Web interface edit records
--------------------------------

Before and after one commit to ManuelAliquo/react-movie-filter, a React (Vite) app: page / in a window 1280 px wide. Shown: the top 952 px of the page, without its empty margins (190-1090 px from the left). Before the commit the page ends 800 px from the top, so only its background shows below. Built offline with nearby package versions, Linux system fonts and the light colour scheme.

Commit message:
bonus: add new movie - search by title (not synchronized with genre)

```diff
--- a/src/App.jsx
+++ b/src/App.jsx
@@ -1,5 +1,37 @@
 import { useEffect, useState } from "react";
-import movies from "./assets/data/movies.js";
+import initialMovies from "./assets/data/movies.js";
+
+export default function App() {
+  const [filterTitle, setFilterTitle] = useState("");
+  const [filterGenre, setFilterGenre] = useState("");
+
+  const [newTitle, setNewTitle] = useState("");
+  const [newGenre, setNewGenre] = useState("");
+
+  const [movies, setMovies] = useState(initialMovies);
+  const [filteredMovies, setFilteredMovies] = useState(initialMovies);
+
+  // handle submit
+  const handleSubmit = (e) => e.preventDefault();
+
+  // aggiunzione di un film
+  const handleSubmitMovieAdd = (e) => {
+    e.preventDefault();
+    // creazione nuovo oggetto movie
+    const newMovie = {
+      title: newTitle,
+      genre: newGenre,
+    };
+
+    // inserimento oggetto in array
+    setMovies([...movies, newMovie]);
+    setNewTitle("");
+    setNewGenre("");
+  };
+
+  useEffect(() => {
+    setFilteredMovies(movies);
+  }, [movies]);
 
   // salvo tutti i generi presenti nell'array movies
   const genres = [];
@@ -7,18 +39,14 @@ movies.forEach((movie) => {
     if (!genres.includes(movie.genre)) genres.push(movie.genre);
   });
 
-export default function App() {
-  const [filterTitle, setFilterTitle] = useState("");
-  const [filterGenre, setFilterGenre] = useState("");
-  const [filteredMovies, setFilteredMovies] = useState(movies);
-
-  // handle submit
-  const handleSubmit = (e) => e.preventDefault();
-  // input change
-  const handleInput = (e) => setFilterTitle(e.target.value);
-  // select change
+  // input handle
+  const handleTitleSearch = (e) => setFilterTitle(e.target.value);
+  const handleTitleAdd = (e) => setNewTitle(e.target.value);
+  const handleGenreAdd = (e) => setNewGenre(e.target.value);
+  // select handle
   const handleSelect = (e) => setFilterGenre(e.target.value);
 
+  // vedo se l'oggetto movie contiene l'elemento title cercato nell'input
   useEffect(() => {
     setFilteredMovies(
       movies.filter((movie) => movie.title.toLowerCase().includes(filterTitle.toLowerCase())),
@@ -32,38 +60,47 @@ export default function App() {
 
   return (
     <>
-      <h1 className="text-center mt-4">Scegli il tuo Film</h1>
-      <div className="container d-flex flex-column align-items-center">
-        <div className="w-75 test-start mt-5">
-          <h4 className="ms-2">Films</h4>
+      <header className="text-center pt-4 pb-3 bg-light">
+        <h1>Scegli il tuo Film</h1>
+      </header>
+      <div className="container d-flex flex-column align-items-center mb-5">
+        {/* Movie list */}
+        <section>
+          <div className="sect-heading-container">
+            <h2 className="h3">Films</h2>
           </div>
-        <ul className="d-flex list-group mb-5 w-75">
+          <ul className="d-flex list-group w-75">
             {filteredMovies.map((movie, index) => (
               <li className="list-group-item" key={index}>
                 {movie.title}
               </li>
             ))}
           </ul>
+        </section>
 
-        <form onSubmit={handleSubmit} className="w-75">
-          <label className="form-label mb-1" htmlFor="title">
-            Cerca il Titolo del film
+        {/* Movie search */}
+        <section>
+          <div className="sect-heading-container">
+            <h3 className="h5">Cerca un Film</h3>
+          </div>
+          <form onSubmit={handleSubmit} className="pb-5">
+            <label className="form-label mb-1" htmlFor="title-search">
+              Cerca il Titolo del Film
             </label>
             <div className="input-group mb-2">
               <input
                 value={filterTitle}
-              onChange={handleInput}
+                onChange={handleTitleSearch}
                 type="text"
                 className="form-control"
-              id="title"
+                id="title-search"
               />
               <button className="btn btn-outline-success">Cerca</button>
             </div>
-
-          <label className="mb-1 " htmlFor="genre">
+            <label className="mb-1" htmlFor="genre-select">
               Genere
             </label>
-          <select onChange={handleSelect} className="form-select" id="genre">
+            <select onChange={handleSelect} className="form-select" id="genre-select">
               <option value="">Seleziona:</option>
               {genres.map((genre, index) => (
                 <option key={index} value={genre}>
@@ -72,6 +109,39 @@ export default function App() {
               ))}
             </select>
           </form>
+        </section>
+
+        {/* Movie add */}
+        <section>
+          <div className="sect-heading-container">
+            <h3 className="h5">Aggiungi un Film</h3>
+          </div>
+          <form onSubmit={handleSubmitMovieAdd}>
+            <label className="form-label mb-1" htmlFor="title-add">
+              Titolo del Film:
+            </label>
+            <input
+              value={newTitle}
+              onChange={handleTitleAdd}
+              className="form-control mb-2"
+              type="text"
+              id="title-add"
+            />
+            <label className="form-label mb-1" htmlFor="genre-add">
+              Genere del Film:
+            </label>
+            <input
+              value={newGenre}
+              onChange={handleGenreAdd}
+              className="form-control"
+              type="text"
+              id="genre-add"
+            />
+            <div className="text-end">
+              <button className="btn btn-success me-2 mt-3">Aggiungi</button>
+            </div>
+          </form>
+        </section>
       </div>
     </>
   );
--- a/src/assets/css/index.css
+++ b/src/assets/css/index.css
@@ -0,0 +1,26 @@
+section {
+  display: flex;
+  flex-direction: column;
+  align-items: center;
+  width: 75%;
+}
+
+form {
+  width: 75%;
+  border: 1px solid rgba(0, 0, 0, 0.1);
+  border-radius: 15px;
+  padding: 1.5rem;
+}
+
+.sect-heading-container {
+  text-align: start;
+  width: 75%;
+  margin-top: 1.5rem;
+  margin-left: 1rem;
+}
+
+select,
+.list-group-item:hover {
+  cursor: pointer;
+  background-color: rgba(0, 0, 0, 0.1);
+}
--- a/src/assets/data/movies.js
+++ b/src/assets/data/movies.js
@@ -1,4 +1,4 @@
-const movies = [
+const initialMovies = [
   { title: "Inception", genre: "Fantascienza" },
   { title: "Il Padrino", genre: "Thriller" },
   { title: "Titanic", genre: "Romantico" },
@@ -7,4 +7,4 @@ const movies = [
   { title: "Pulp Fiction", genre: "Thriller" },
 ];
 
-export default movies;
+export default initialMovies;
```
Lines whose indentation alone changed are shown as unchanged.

--------------------------------

**What the task requires:** Reproduce the full set of entries above exactly, without dropping a line.

**Exercise result:**
Before and after one commit to ManuelAliquo/react-movie-filter, a React (Vite) app: page / in a window 1280 px wide. Shown: the top 952 px of the page, without its empty margins (190-1090 px from the left). Before the commit the page ends 800 px from the top, so only its background shows below. Built offline with nearby package versions, Linux system fonts and the light colour scheme.

Commit message:
bonus: add new movie - search by title (not synchronized with genre)

```diff
--- a/src/App.jsx
+++ b/src/App.jsx
@@ -1,5 +1,37 @@
 import { useEffect, useState } from "react";
-import movies from "./assets/data/movies.js";
+import initialMovies from "./assets/data/movies.js";
+
+export default function App() {
+  const [filterTitle, setFilterTitle] = useState("");
+  const [filterGenre, setFilterGenre] = useState("");
+
+  const [newTitle, setNewTitle] = useState("");
+  const [newGenre, setNewGenre] = useState("");
+
+  const [movies, setMovies] = useState(initialMovies);
+  const [filteredMovies, setFilteredMovies] = useState(initialMovies);
+
+  // handle submit
+  const handleSubmit = (e) => e.preventDefault();
+
+  // aggiunzione di un film
+  const handleSubmitMovieAdd = (e) => {
+    e.preventDefault();
+    // creazione nuovo oggetto movie
+    const newMovie = {
+      title: newTitle,
+      genre: newGenre,
+    };
+
+    // inserimento oggetto in array
+    setMovies([...movies, newMovie]);
+    setNewTitle("");
+    setNewGenre("");
+  };
+
+  useEffect(() => {
+    setFilteredMovies(movies);
+  }, [movies]);
 
   // salvo tutti i generi presenti nell'array movies
   const genres = [];
@@ -7,18 +39,14 @@ movies.forEach((movie) => {
     if (!genres.includes(movie.genre)) genres.push(movie.genre);
   });
 
-export default function App() {
-  const [filterTitle, setFilterTitle] = useState("");
-  const [filterGenre, setFilterGenre] = useState("");
-  const [filteredMovies, setFilteredMovies] = useState(movies);
-
-  // handle submit
-  const handleSubmit = (e) => e.preventDefault();
-  // input change
-  const handleInput = (e) => setFilterTitle(e.target.value);
-  // select change
+  // input handle
+  const handleTitleSearch = (e) => setFilterTitle(e.target.value);
+  const handleTitleAdd = (e) => setNewTitle(e.target.value);
+  const handleGenreAdd = (e) => setNewGenre(e.target.value);
+  // select handle
   const handleSelect = (e) => setFilterGenre(e.target.value);
 
+  // vedo se l'oggetto movie contiene l'elemento title cercato nell'input
   useEffect(() => {
     setFilteredMovies(
       movies.filter((movie) => movie.title.toLowerCase().includes(filterTitle.toLowerCase())),
@@ -32,38 +60,47 @@ export default function App() {
 
   return (
     <>
-      <h1 className="text-center mt-4">Scegli il tuo Film</h1>
-      <div className="container d-flex flex-column align-items-center">
-        <div className="w-75 test-start mt-5">
-          <h4 className="ms-2">Films</h4>
+      <header className="text-center pt-4 pb-3 bg-light">
+        <h1>Scegli il tuo Film</h1>
+      </header>
+      <div className="container d-flex flex-column align-items-center mb-5">
+        {/* Movie list */}
+        <section>
+          <div className="sect-heading-container">
+            <h2 className="h3">Films</h2>
           </div>
-        <ul className="d-flex list-group mb-5 w-75">
+          <ul className="d-flex list-group w-75">
             {filteredMovies.map((movie, index) => (
               <li className="list-group-item" key={index}>
                 {movie.title}
               </li>
             ))}
           </ul>
+        </section>
 
-        <form onSubmit={handleSubmit} className="w-75">
-          <label className="form-label mb-1" htmlFor="title">
-            Cerca il Titolo del film
+        {/* Movie search */}
+        <section>
+          <div className="sect-heading-container">
+            <h3 className="h5">Cerca un Film</h3>
+          </div>
+          <form onSubmit={handleSubmit} className="pb-5">
+            <label className="form-label mb-1" htmlFor="title-search">
+              Cerca il Titolo del Film
             </label>
             <div className="input-group mb-2">
               <input
                 value={filterTitle}
-              onChange={handleInput}
+                onChange={handleTitleSearch}
                 type="text"
                 className="form-control"
-              id="title"
+                id="title-search"
               />
               <button className="btn btn-outline-success">Cerca</button>
             </div>
-
-          <label className="mb-1 " htmlFor="genre">
+            <label className="mb-1" htmlFor="genre-select">
               Genere
             </label>
-          <select onChange={handleSelect} className="form-select" id="genre">
+            <select onChange={handleSelect} className="form-select" id="genre-select">
               <option value="">Seleziona:</option>
               {genres.map((genre, index) => (
                 <option key={index} value={genre}>
@@ -72,6 +109,39 @@ export default function App() {
               ))}
             </select>
           </form>
+        </section>
+
+        {/* Movie add */}
+        <section>
+          <div className="sect-heading-container">
+            <h3 className="h5">Aggiungi un Film</h3>
+          </div>
+          <form onSubmit={handleSubmitMovieAdd}>
+            <label className="form-label mb-1" htmlFor="title-add">
+              Titolo del Film:
+            </label>
+            <input
+              value={newTitle}
+              onChange={handleTitleAdd}
+              className="form-control mb-2"
+              type="text"
+              id="title-add"
+            />
+            <label className="form-label mb-1" htmlFor="genre-add">
+              Genere del Film:
+            </label>
+            <input
+              value={newGenre}
+              onChange={handleGenreAdd}
+              className="form-control"
+              type="text"
+              id="genre-add"
+            />
+            <div className="text-end">
+              <button className="btn btn-success me-2 mt-3">Aggiungi</button>
+            </div>
+          </form>
+        </section>
       </div>
     </>
   );
--- a/src/assets/css/index.css
+++ b/src/assets/css/index.css
@@ -0,0 +1,26 @@
+section {
+  display: flex;
+  flex-direction: column;
+  align-items: center;
+  width: 75%;
+}
+
+form {
+  width: 75%;
+  border: 1px solid rgba(0, 0, 0, 0.1);
+  border-radius: 15px;
+  padding: 1.5rem;
+}
+
+.sect-heading-container {
+  text-align: start;
+  width: 75%;
+  margin-top: 1.5rem;
+  margin-left: 1rem;
+}
+
+select,
+.list-group-item:hover {
+  cursor: pointer;
+  background-color: rgba(0, 0, 0, 0.1);
+}
--- a/src/assets/data/movies.js
+++ b/src/assets/data/movies.js
@@ -1,4 +1,4 @@
-const movies = [
+const initialMovies = [
   { title: "Inception", genre: "Fantascienza" },
   { title: "Il Padrino", genre: "Thriller" },
   { title: "Titanic", genre: "Romantico" },
@@ -7,4 +7,4 @@ const movies = [
   { title: "Pulp Fiction", genre: "Thriller" },
 ];
 
-export default movies;
+export default initialMovies;
```
Lines whose indentation alone changed are shown as unchanged.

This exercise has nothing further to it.